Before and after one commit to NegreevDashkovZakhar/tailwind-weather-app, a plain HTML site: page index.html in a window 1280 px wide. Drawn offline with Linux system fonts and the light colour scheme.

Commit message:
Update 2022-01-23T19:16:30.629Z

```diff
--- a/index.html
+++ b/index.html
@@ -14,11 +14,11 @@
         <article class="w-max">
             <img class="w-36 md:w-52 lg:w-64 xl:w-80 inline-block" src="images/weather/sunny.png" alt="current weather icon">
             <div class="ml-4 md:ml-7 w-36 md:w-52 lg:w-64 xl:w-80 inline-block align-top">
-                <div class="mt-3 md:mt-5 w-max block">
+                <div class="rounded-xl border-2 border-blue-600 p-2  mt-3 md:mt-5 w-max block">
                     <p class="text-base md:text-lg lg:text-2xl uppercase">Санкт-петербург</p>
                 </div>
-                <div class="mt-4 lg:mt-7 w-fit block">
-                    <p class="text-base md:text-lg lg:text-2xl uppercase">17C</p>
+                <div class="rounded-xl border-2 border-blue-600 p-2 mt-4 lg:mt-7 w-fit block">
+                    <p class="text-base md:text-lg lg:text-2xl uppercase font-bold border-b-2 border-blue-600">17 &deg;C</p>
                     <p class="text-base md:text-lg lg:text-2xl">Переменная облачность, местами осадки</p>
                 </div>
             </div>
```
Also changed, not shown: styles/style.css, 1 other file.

▶ [YOUR GOAL]
Word for word, return the entire listing above.

▶ [ANSWER BOX]
Before and after one commit to NegreevDashkovZakhar/tailwind-weather-app, a plain HTML site: page index.html in a window 1280 px wide. Drawn offline with Linux system fonts and the light colour scheme.

Commit message:
Update 2022-01-23T19:16:30.629Z

```diff
--- a/index.html
+++ b/index.html
@@ -14,11 +14,11 @@
         <article class="w-max">
             <img class="w-36 md:w-52 lg:w-64 xl:w-80 inline-block" src="images/weather/sunny.png" alt="current weather icon">
             <div class="ml-4 md:ml-7 w-36 md:w-52 lg:w-64 xl:w-80 inline-block align-top">
-                <div class="mt-3 md:mt-5 w-max block">
+                <div class="rounded-xl border-2 border-blue-600 p-2  mt-3 md:mt-5 w-max block">
                     <p class="text-base md:text-lg lg:text-2xl uppercase">Санкт-петербург</p>
                 </div>
-                <div class="mt-4 lg:mt-7 w-fit block">
-                    <p class="text-base md:text-lg lg:text-2xl uppercase">17C</p>
+                <div class="rounded-xl border-2 border-blue-600 p-2 mt-4 lg:mt-7 w-fit block">
+                    <p class="text-base md:text-lg lg:text-2xl uppercase font-bold border-b-2 border-blue-600">17 &deg;C</p>
                     <p class="text-base md:text-lg lg:text-2xl">Переменная облачность, местами осадки</p>
                 </div>
             </div>
```
Also changed, not shown: styles/style.css, 1 other file.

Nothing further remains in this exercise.